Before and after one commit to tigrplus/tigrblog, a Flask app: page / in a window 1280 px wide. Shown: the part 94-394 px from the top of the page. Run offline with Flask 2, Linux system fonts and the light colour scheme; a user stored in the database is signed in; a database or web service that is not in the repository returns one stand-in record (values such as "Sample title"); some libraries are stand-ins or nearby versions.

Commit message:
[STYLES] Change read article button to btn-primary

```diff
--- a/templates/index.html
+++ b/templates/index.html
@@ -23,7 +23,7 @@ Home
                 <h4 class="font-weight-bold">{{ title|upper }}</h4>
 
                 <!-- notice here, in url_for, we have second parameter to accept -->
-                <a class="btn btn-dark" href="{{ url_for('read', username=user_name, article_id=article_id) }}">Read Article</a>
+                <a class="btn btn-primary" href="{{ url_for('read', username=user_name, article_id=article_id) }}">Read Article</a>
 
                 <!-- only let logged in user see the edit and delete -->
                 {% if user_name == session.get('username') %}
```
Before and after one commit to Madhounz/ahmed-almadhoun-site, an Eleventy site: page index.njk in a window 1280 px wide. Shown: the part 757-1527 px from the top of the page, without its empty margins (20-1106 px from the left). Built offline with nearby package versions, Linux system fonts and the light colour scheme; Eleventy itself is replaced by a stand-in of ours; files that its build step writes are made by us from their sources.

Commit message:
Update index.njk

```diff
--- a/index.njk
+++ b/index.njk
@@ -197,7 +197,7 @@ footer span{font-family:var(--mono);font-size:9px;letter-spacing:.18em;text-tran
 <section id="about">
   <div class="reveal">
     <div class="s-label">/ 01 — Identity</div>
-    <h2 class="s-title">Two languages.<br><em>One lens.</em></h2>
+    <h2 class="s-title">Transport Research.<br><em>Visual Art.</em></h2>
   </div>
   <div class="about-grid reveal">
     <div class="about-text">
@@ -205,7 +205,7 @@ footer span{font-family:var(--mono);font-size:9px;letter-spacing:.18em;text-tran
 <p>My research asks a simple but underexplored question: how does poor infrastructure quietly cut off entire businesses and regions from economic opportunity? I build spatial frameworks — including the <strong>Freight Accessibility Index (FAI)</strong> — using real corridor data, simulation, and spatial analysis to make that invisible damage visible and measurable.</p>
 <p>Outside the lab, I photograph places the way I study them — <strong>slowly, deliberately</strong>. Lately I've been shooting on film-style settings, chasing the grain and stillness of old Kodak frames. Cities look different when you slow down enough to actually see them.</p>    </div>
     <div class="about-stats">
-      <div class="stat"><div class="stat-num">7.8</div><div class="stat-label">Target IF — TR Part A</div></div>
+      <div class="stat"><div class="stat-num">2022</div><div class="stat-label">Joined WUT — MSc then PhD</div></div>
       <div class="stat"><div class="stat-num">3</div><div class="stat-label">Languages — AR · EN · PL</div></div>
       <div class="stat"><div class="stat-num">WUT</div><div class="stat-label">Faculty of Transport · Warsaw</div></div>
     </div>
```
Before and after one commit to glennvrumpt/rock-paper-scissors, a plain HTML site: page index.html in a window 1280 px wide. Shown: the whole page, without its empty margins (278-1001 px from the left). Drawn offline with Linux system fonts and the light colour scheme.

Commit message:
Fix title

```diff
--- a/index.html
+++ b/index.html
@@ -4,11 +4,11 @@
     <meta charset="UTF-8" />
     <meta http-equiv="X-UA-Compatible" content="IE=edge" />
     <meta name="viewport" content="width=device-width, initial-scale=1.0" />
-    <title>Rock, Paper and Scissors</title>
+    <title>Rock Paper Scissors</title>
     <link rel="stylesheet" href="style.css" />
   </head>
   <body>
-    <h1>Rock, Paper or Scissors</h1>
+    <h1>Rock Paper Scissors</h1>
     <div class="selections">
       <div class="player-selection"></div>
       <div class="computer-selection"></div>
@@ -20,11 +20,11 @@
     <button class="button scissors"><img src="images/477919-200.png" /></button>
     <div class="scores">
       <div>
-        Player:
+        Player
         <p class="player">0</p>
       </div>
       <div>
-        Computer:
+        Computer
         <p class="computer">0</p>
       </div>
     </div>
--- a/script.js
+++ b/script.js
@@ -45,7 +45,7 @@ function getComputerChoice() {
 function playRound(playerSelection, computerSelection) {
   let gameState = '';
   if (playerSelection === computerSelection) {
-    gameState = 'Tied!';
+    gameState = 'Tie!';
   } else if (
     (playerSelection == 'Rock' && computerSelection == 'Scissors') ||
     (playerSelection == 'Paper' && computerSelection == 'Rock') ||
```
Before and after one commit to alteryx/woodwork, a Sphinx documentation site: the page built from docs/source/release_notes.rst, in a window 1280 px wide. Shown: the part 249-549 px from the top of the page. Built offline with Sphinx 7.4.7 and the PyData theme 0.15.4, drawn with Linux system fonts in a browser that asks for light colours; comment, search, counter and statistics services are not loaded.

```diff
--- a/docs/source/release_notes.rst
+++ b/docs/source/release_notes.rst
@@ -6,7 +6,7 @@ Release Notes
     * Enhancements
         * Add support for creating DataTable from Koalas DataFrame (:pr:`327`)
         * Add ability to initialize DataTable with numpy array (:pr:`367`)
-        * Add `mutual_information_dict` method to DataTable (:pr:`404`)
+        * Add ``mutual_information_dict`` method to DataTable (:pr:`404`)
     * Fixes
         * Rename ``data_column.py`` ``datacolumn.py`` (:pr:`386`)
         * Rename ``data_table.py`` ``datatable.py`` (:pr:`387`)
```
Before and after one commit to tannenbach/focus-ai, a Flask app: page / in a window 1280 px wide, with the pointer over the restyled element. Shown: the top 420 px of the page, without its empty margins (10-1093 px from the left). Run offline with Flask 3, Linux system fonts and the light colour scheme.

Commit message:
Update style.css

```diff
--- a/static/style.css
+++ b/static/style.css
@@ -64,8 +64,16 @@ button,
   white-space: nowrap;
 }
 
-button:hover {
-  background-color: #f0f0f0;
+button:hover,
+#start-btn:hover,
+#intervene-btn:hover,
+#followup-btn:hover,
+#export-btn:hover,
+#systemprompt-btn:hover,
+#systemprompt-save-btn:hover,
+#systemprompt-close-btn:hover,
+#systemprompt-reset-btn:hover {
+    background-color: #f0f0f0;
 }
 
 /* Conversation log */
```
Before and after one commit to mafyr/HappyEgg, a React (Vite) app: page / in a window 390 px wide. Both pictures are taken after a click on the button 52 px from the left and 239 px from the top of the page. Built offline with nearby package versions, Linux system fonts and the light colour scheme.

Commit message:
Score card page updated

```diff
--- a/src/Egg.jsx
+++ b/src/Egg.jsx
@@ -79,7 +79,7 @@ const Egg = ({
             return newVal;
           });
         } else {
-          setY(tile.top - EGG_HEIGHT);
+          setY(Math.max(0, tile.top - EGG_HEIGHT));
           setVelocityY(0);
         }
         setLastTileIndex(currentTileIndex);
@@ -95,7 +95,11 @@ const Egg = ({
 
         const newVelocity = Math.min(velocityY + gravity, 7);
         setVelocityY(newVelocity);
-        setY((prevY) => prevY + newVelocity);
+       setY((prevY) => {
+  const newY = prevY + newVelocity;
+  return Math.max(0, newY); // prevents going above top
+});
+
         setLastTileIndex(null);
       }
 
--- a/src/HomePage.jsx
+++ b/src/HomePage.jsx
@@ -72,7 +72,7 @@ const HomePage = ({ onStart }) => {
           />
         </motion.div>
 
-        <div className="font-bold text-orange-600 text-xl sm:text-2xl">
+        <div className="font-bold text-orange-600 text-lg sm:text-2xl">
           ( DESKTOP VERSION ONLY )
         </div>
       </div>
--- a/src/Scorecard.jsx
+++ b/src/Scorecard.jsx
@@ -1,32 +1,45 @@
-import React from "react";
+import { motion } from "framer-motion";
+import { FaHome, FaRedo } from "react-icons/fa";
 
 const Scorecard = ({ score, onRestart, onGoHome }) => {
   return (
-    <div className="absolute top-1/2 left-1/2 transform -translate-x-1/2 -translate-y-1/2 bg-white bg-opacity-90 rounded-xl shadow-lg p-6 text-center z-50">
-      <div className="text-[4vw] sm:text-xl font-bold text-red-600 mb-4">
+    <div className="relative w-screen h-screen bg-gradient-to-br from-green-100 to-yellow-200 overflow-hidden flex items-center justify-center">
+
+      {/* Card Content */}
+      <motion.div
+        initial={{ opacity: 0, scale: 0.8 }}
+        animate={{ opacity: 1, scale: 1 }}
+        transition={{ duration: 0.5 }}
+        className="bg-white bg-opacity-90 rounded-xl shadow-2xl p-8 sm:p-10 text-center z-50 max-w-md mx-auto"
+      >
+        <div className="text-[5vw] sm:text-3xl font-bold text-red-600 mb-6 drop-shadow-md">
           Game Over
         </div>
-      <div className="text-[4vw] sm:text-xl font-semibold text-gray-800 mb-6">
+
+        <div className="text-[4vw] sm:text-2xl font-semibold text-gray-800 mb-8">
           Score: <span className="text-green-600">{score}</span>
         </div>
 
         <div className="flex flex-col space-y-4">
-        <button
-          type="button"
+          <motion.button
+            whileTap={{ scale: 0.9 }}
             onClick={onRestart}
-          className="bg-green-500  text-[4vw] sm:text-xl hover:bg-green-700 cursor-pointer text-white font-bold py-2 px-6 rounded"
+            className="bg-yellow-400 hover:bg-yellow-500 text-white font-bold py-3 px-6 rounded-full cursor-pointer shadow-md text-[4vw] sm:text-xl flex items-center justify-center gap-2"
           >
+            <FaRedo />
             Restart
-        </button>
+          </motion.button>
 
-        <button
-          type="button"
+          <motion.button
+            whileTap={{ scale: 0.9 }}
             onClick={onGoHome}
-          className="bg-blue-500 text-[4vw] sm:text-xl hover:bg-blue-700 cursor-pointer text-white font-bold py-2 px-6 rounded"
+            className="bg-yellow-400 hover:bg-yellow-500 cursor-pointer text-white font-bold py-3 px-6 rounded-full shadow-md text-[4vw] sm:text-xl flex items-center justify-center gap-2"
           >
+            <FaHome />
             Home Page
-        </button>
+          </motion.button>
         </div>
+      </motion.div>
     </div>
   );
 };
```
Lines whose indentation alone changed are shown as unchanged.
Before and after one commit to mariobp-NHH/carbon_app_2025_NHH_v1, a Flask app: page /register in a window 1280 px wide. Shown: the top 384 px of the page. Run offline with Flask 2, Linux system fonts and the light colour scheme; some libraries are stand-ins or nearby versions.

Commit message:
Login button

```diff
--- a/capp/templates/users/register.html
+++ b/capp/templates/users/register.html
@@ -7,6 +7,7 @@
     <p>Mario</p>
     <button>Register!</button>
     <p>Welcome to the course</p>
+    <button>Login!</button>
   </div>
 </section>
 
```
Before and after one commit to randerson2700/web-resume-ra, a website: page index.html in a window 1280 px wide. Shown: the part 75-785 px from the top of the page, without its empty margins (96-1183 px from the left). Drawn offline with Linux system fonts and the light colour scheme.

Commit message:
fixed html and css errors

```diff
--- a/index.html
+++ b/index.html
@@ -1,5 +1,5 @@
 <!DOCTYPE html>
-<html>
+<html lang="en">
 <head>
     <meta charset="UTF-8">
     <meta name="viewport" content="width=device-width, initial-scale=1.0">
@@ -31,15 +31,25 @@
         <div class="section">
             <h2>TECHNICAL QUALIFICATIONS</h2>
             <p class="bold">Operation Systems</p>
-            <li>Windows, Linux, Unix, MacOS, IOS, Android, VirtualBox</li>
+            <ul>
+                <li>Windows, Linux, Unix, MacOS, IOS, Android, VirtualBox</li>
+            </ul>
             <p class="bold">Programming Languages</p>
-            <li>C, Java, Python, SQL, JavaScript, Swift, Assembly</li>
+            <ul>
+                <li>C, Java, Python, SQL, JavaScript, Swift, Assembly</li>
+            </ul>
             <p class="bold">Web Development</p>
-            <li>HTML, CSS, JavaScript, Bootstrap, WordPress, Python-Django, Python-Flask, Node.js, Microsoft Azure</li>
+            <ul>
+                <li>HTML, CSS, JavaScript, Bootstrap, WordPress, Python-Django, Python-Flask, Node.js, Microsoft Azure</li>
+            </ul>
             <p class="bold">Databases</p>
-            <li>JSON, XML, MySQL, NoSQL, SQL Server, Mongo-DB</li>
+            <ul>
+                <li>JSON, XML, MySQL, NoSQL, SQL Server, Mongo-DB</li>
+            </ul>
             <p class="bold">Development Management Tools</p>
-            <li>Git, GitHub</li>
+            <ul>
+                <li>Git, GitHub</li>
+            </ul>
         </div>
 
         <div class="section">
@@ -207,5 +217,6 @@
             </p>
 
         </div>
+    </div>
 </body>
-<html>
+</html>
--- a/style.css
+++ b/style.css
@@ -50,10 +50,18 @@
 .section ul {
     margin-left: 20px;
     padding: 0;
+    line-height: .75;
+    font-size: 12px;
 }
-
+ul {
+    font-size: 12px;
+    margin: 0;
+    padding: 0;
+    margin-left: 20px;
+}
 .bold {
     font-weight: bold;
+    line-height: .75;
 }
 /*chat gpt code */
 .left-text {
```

________________________________________

• _PROBLEM TO SOLVE_:
Which lines above contain the word "center"? List them.

• _RESPONSE FOR THIS EXERCISE_:
-    <div className="absolute top-1/2 left-1/2 transform -translate-x-1/2 -translate-y-1/2 bg-white bg-opacity-90 rounded-xl shadow-lg p-6 text-center z-50">
+    <div className="relative w-screen h-screen bg-gradient-to-br from-green-100 to-yellow-200 overflow-hidden flex items-center justify-center">
+        className="bg-white bg-opacity-90 rounded-xl shadow-2xl p-8 sm:p-10 text-center z-50 max-w-md mx-auto"
+            className="bg-yellow-400 hover:bg-yellow-500 text-white font-bold py-3 px-6 rounded-full cursor-pointer shadow-md text-[4vw] sm:text-xl flex items-center justify-center gap-2"
+            className="bg-yellow-400 hover:bg-yellow-500 cursor-pointer text-white font-bold py-3 px-6 rounded-full shadow-md text-[4vw] sm:text-xl flex items-center justify-center gap-2"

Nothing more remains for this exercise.